⟨

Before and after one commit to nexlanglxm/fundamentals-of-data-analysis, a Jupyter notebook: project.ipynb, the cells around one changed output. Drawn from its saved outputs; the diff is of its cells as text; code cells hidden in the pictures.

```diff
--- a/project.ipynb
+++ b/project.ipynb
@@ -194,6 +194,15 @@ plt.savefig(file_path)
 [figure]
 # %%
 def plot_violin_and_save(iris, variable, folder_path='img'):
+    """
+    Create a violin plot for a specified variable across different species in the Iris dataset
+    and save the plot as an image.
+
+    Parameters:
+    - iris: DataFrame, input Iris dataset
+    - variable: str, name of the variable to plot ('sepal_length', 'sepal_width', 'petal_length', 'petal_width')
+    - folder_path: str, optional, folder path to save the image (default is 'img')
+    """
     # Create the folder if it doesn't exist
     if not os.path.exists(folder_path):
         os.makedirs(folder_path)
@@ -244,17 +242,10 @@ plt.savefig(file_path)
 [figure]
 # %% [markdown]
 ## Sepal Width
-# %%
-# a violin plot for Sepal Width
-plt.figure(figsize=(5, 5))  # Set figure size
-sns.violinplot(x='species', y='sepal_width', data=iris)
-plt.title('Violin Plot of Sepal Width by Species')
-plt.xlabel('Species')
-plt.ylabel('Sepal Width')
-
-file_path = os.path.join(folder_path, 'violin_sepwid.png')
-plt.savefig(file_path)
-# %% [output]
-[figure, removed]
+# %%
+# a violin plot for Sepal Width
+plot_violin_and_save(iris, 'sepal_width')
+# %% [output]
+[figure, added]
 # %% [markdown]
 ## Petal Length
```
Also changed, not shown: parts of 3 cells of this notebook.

⟩

• Exercise aim: If a line of the records above holds the string "changed", count it; then state only how many such lines there are.

• Exercise result: 2